## Required work
Print the whole listing exactly as it appears, but skip the pictures.

## Input data
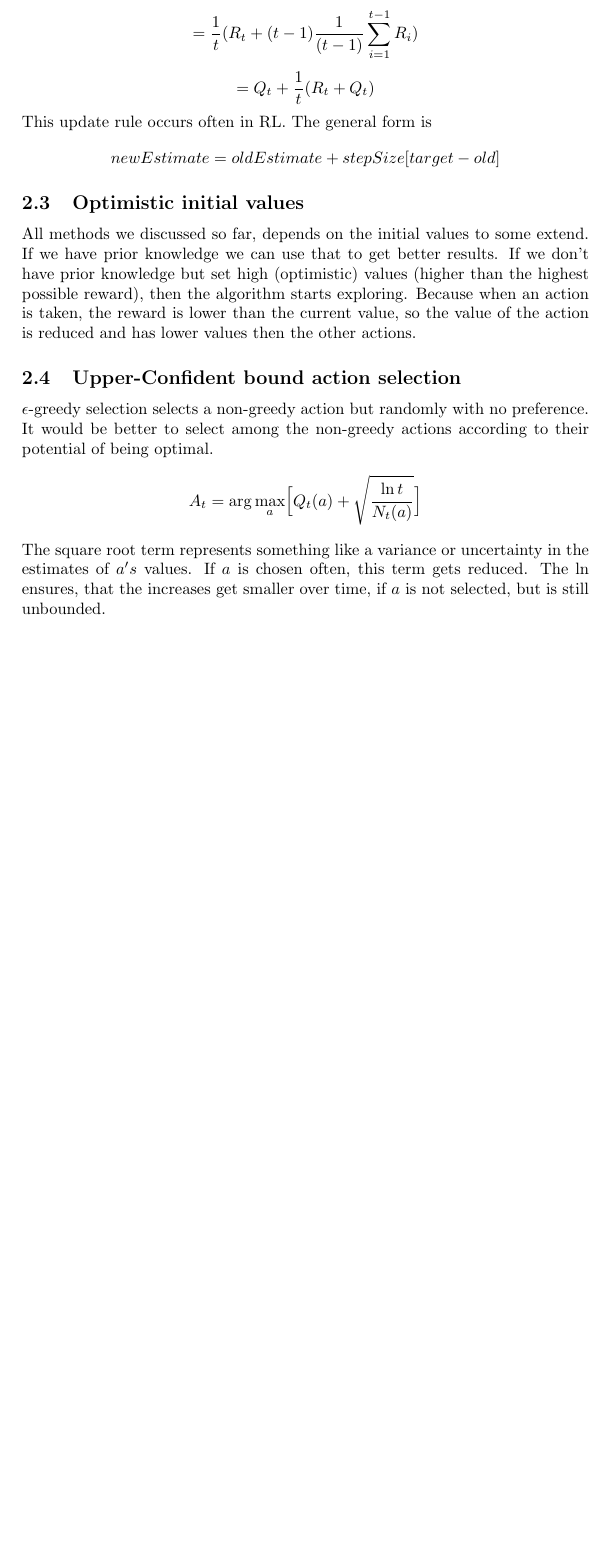
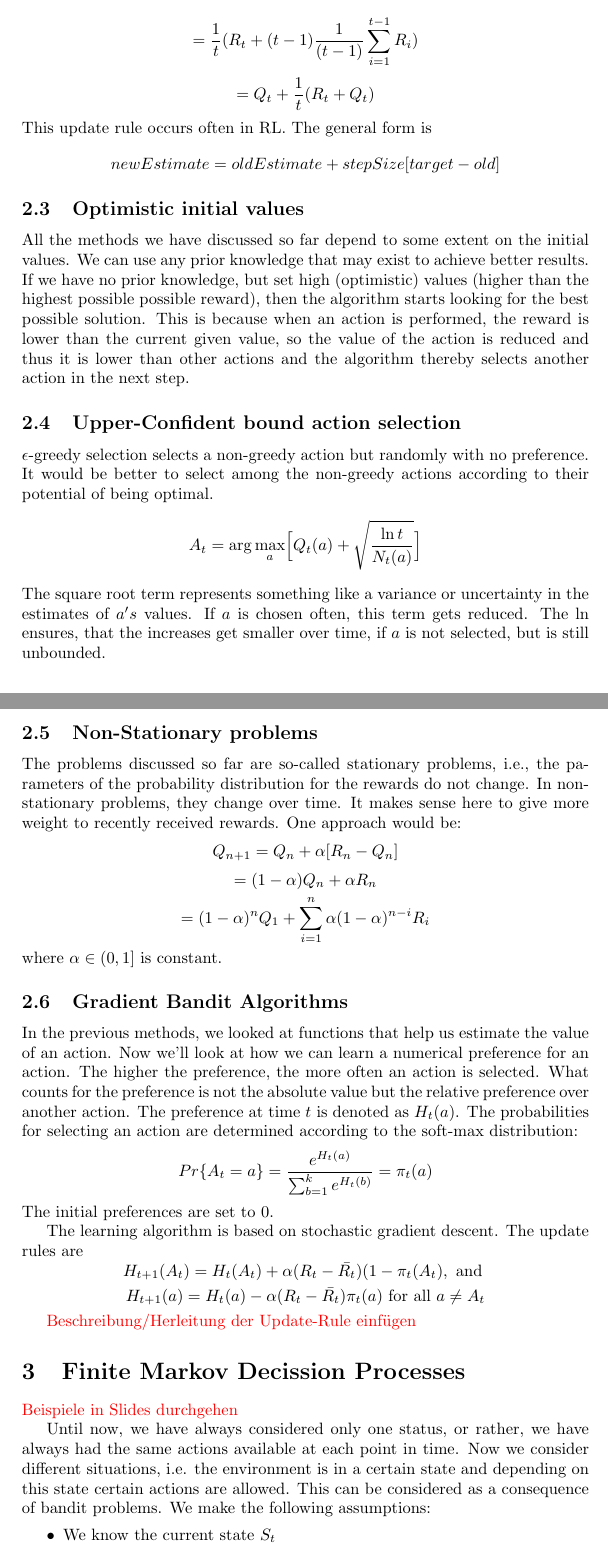
Before and after one commit to mario-dohr/ai-lectures, a LaTeX document (reinforcement-learning/reinforcement-learning.tex): part of page 5 of 5 before the commit and two parts of pages 5 and 6 of 7 after it, the two joined at a grey line, cut so that both start at the same text, the shorter picture padded with empty space. Compiled offline with pdfLaTeX.

Commit message:
rl update

```diff
--- a/reinforcement-learning/reinforcement-learning.tex
+++ b/reinforcement-learning/reinforcement-learning.tex
@@ -172,7 +172,11 @@ This update rule occurs often in RL. The general form is
 \[ newEstimate = oldEstimate + stepSize[target - old]\]
 
 \subsection{Optimistic initial values}
-All methods we discussed so far, depends on the initial values to some extend. If we have prior knowledge we can use that to get better results. If we don't have prior knowledge but set high (optimistic) values (higher than the highest possible reward), then the algorithm starts exploring. Because when an action is taken, the reward is lower than the current value, so the value of the action is reduced and has lower values then the other actions.
+All the methods we have discussed so far depend to some extent on the initial values.
+We can use any prior knowledge that may exist to achieve better results. If we have no
+prior knowledge, but set high (optimistic) values (higher than the highest possible
+possible reward), then the algorithm starts looking for the best possible solution. This is because when an action is performed, the reward is lower than the current given value, so the value of the action is reduced and thus it is lower than other actions and the algorithm thereby selects another action in the next step.
+
 
 \subsection{Upper-Confident bound action selection}
 $\epsilon$-greedy selection selects a non-greedy action but randomly with no preference.
@@ -180,3 +184,30 @@ It would be better to select among the non-greedy actions according to their pot
 \[ A_t = \arg \max_a \Bigl[ Q_t(a) + \sqrt{\frac{\ln t}{N_t(a)}} \Bigr ] \]
 The square root term represents something like a variance or uncertainty in the estimates of $a's$ values.
 If $a$ is chosen often, this term gets reduced. The $\ln$ ensures, that the increases get smaller over time, if $a$ is not selected, but is still unbounded.
+
+\subsection{Non-Stationary problems}
+The problems discussed so far are so-called stationary problems, i.e., the parameters of the probability distribution for the rewards do not change. In non-stationary problems, they change over time. It makes sense here to give more weight to recently received rewards. One approach would be:
+\[ Q_{n+1} = Q_n + \alpha [R_n - Q_n]\]
+\[ = (1-\alpha)Q_n + \alpha R_n \]
+\[ = (1-\alpha)^n Q_1 + \sum_{i=1}^n \alpha(1-\alpha)^{n-i}R_i \]
+where $\alpha \in (0,1]$ is constant.
+
+\subsection{Gradient Bandit Algorithms}
+In the previous methods, we looked at functions that help us estimate the value of an action. Now we'll look at how we can learn a numerical preference for an action. The higher the preference, the more often an action is selected.  What counts for the preference is not the absolute value but the relative preference over another action. The preference at time $t$ is denoted as $H_t(a)$. The probabilities for selecting an action are determined according to the soft-max distribution:
+\[ Pr \{A_t = a\}= \frac{e^{H_t(a)}}{\sum_{b=1}^k e^{H_t(b)}}  = \pi_t(a) \]
+The initial preferences are set to $0$.
+
+The learning algorithm is based on stochastic gradient descent. The update rules are
+\[ H_{t+1}(A_t) = H_t(A_t) + \alpha(R_t - \bar{R_t})(1-\pi_t(A_t), \text{ and } \]
+\[ H_{t+1}(a) = H_t(a) - \alpha(R_t - \bar{R_t})\pi_t(a) \text{  for all $a \ne A_t$} \]
+
+\textcolor{red}{Beschreibung/Herleitung der Update-Rule einfügen}
+
+\section{Finite Markov Decission Processes}
+\textcolor{red}{Beispiele in Slides durchgehen}
+
+Until now, we have always considered only one status, or rather, we have always had the same actions available at each point in time. Now we consider different situations, i.e. the environment is in a certain state and depending on this state certain actions are allowed.
+This can be considered as a consequence of bandit problems. We make the following assumptions:
+\begin{itemize}
+\item We know the current state $S_t$
+\item The possible actions depends on the current state
```
Also changed, not shown: reinforcement-learning/reinforcement-learning.pdf, reinforcement-learning/reinforcement-learning.tex (12 more changed lines).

## Output of the task
Before and after one commit to mario-dohr/ai-lectures, a LaTeX document (reinforcement-learning/reinforcement-learning.tex): part of page 5 of 5 before the commit and two parts of pages 5 and 6 of 7 after it, the two joined at a grey line, cut so that both start at the same text, the shorter picture padded with empty space. Compiled offline with pdfLaTeX.

Commit message:
rl update

```diff
--- a/reinforcement-learning/reinforcement-learning.tex
+++ b/reinforcement-learning/reinforcement-learning.tex
@@ -172,7 +172,11 @@ This update rule occurs often in RL. The general form is
 \[ newEstimate = oldEstimate + stepSize[target - old]\]
 
 \subsection{Optimistic initial values}
-All methods we discussed so far, depends on the initial values to some extend. If we have prior knowledge we can use that to get better results. If we don't have prior knowledge but set high (optimistic) values (higher than the highest possible reward), then the algorithm starts exploring. Because when an action is taken, the reward is lower than the current value, so the value of the action is reduced and has lower values then the other actions.
+All the methods we have discussed so far depend to some extent on the initial values.
+We can use any prior knowledge that may exist to achieve better results. If we have no
+prior knowledge, but set high (optimistic) values (higher than the highest possible
+possible reward), then the algorithm starts looking for the best possible solution. This is because when an action is performed, the reward is lower than the current given value, so the value of the action is reduced and thus it is lower than other actions and the algorithm thereby selects another action in the next step.
+
 
 \subsection{Upper-Confident bound action selection}
 $\epsilon$-greedy selection selects a non-greedy action but randomly with no preference.
@@ -180,3 +184,30 @@ It would be better to select among the non-greedy actions according to their pot
 \[ A_t = \arg \max_a \Bigl[ Q_t(a) + \sqrt{\frac{\ln t}{N_t(a)}} \Bigr ] \]
 The square root term represents something like a variance or uncertainty in the estimates of $a's$ values.
 If $a$ is chosen often, this term gets reduced. The $\ln$ ensures, that the increases get smaller over time, if $a$ is not selected, but is still unbounded.
+
+\subsection{Non-Stationary problems}
+The problems discussed so far are so-called stationary problems, i.e., the parameters of the probability distribution for the rewards do not change. In non-stationary problems, they change over time. It makes sense here to give more weight to recently received rewards. One approach would be:
+\[ Q_{n+1} = Q_n + \alpha [R_n - Q_n]\]
+\[ = (1-\alpha)Q_n + \alpha R_n \]
+\[ = (1-\alpha)^n Q_1 + \sum_{i=1}^n \alpha(1-\alpha)^{n-i}R_i \]
+where $\alpha \in (0,1]$ is constant.
+
+\subsection{Gradient Bandit Algorithms}
+In the previous methods, we looked at functions that help us estimate the value of an action. Now we'll look at how we can learn a numerical preference for an action. The higher the preference, the more often an action is selected.  What counts for the preference is not the absolute value but the relative preference over another action. The preference at time $t$ is denoted as $H_t(a)$. The probabilities for selecting an action are determined according to the soft-max distribution:
+\[ Pr \{A_t = a\}= \frac{e^{H_t(a)}}{\sum_{b=1}^k e^{H_t(b)}}  = \pi_t(a) \]
+The initial preferences are set to $0$.
+
+The learning algorithm is based on stochastic gradient descent. The update rules are
+\[ H_{t+1}(A_t) = H_t(A_t) + \alpha(R_t - \bar{R_t})(1-\pi_t(A_t), \text{ and } \]
+\[ H_{t+1}(a) = H_t(a) - \alpha(R_t - \bar{R_t})\pi_t(a) \text{  for all $a \ne A_t$} \]
+
+\textcolor{red}{Beschreibung/Herleitung der Update-Rule einfügen}
+
+\section{Finite Markov Decission Processes}
+\textcolor{red}{Beispiele in Slides durchgehen}
+
+Until now, we have always considered only one status, or rather, we have always had the same actions available at each point in time. Now we consider different situations, i.e. the environment is in a certain state and depending on this state certain actions are allowed.
+This can be considered as a consequence of bandit problems. We make the following assumptions:
+\begin{itemize}
+\item We know the current state $S_t$
+\item The possible actions depends on the current state
```
Also changed, not shown: reinforcement-learning/reinforcement-learning.pdf, reinforcement-learning/reinforcement-learning.tex (12 more changed lines).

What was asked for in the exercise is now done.